» **What to produce**:
Copy the result of filtering the entries below for lines that include the string "main".

[Revision comparison data]
--- START ---
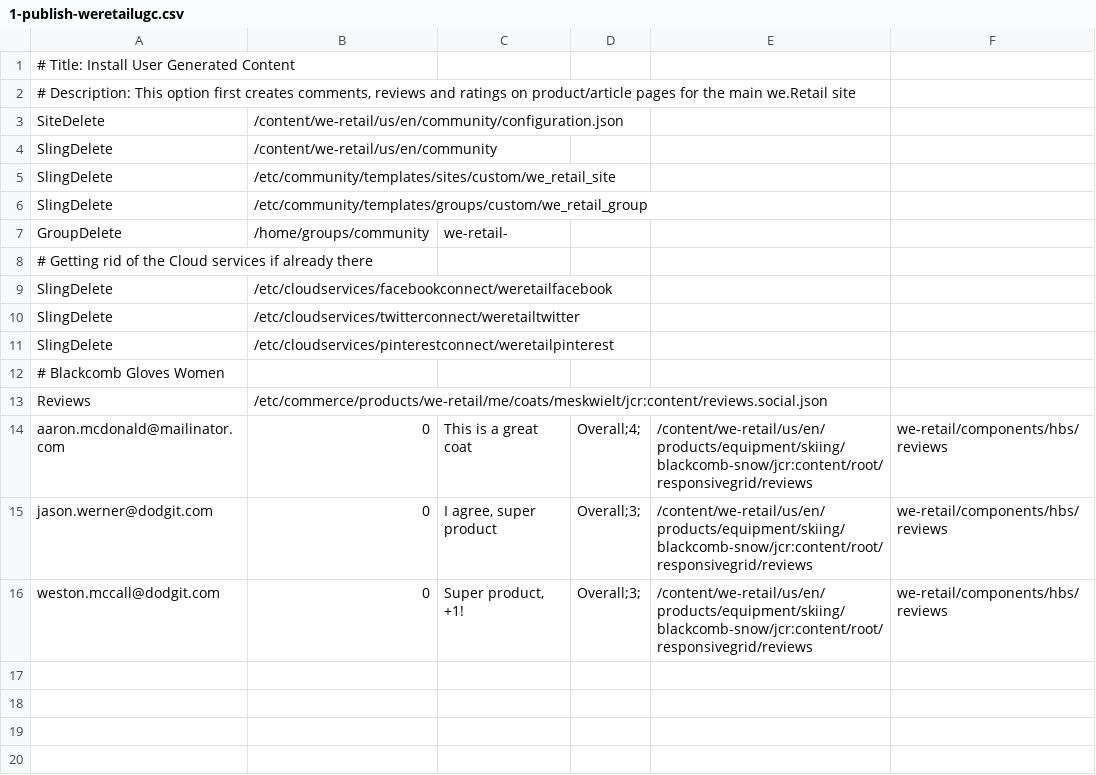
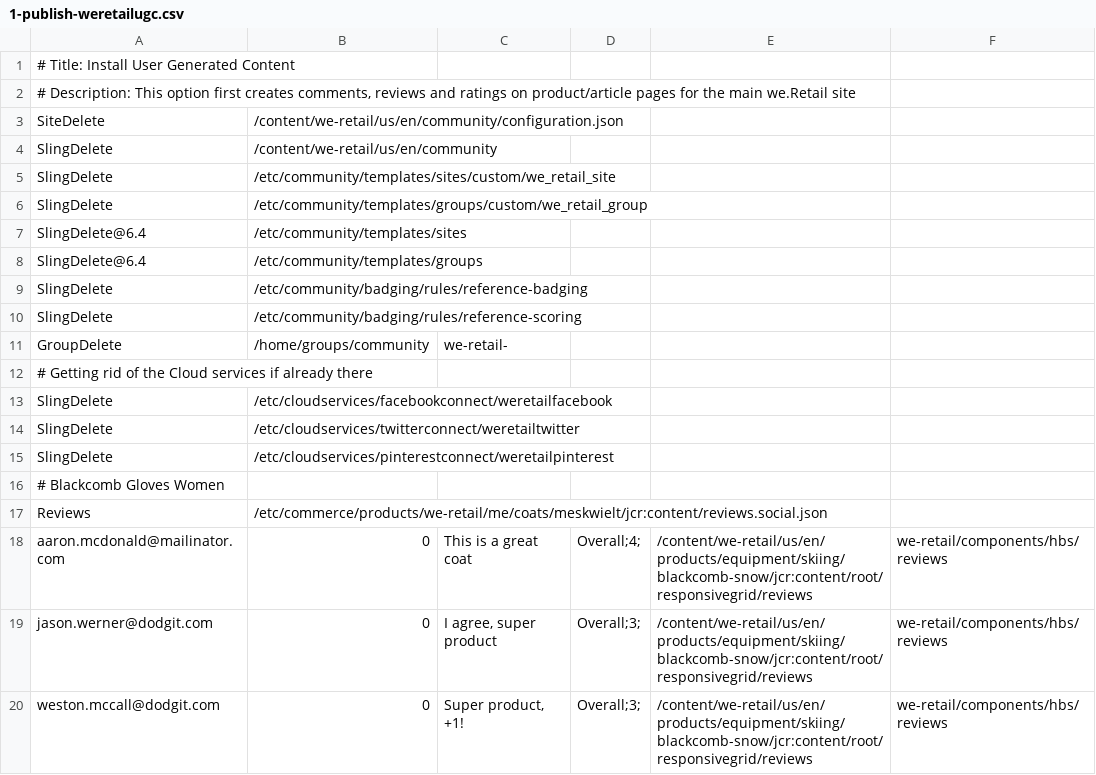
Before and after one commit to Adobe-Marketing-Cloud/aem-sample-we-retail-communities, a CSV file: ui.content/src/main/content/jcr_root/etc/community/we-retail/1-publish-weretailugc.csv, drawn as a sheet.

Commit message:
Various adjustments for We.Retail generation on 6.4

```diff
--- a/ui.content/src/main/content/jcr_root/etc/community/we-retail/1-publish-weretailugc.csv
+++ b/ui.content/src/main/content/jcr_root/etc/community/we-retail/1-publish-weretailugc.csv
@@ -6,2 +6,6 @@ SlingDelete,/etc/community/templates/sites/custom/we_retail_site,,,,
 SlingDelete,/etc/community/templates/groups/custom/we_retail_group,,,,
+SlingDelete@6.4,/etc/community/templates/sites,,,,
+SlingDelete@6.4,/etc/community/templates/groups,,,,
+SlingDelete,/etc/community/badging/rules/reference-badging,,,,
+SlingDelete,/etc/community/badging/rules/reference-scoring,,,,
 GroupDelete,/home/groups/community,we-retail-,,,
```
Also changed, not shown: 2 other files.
--- END ---
» **Response box**:
Before and after one commit to Adobe-Marketing-Cloud/aem-sample-we-retail-communities, a CSV file: ui.content/src/main/content/jcr_root/etc/community/we-retail/1-publish-weretailugc.csv, drawn as a sheet.
--- a/ui.content/src/main/content/jcr_root/etc/community/we-retail/1-publish-weretailugc.csv
+++ b/ui.content/src/main/content/jcr_root/etc/community/we-retail/1-publish-weretailugc.csv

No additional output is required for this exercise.